• EXTRACTED DATA:
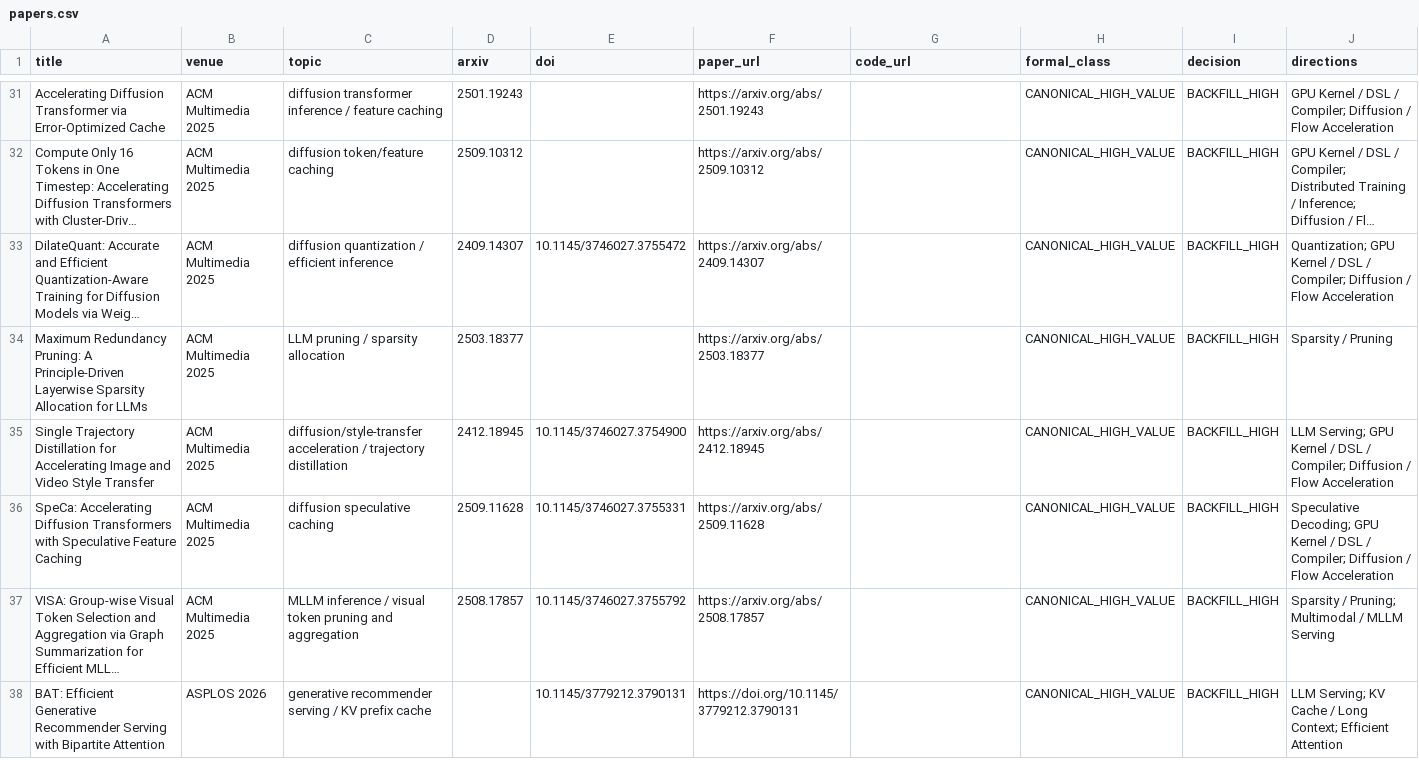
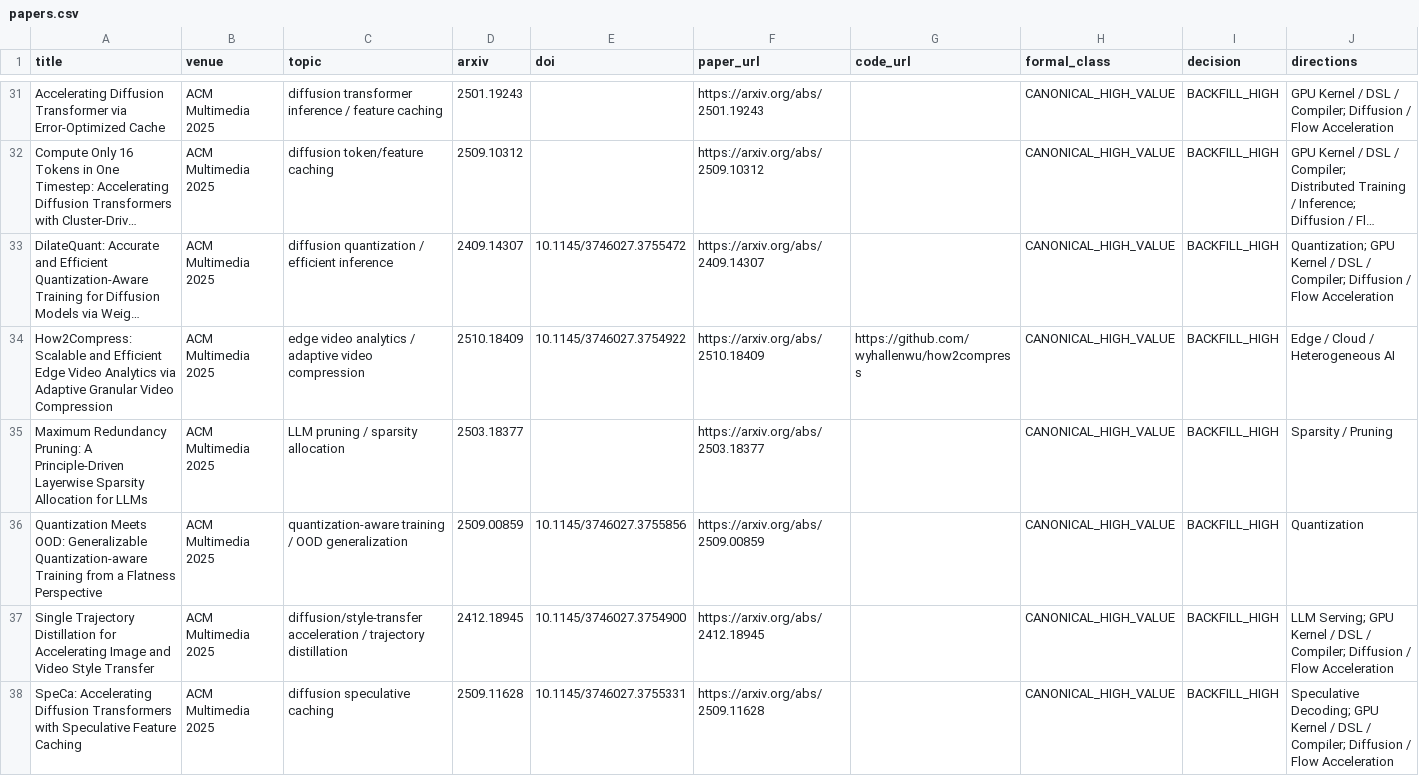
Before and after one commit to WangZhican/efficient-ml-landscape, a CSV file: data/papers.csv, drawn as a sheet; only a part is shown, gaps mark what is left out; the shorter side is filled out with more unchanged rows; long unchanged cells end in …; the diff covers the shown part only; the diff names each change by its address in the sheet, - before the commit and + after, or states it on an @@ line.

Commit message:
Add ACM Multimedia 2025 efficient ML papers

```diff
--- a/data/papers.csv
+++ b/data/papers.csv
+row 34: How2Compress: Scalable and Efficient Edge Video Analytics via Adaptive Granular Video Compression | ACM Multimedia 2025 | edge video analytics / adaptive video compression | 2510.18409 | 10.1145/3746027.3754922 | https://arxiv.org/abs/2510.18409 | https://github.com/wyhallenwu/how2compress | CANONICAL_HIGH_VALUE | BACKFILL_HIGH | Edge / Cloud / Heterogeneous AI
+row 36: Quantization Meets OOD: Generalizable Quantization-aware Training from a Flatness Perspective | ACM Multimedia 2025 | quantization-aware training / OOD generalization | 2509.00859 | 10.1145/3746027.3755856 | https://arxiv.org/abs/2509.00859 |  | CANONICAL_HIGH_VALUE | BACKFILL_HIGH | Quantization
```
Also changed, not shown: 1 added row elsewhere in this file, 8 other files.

• TASK DETAILS: Omitting the pictures, write out the material above exactly as it stands.

• EXPECTED ANSWER:
Before and after one commit to WangZhican/efficient-ml-landscape, a CSV file: data/papers.csv, drawn as a sheet; only a part is shown, gaps mark what is left out; the shorter side is filled out with more unchanged rows; long unchanged cells end in …; the diff covers the shown part only; the diff names each change by its address in the sheet, - before the commit and + after, or states it on an @@ line.

Commit message:
Add ACM Multimedia 2025 efficient ML papers

```diff
--- a/data/papers.csv
+++ b/data/papers.csv
+row 34: How2Compress: Scalable and Efficient Edge Video Analytics via Adaptive Granular Video Compression | ACM Multimedia 2025 | edge video analytics / adaptive video compression | 2510.18409 | 10.1145/3746027.3754922 | https://arxiv.org/abs/2510.18409 | https://github.com/wyhallenwu/how2compress | CANONICAL_HIGH_VALUE | BACKFILL_HIGH | Edge / Cloud / Heterogeneous AI
+row 36: Quantization Meets OOD: Generalizable Quantization-aware Training from a Flatness Perspective | ACM Multimedia 2025 | quantization-aware training / OOD generalization | 2509.00859 | 10.1145/3746027.3755856 | https://arxiv.org/abs/2509.00859 |  | CANONICAL_HIGH_VALUE | BACKFILL_HIGH | Quantization
```
Also changed, not shown: 1 added row elsewhere in this file, 8 other files.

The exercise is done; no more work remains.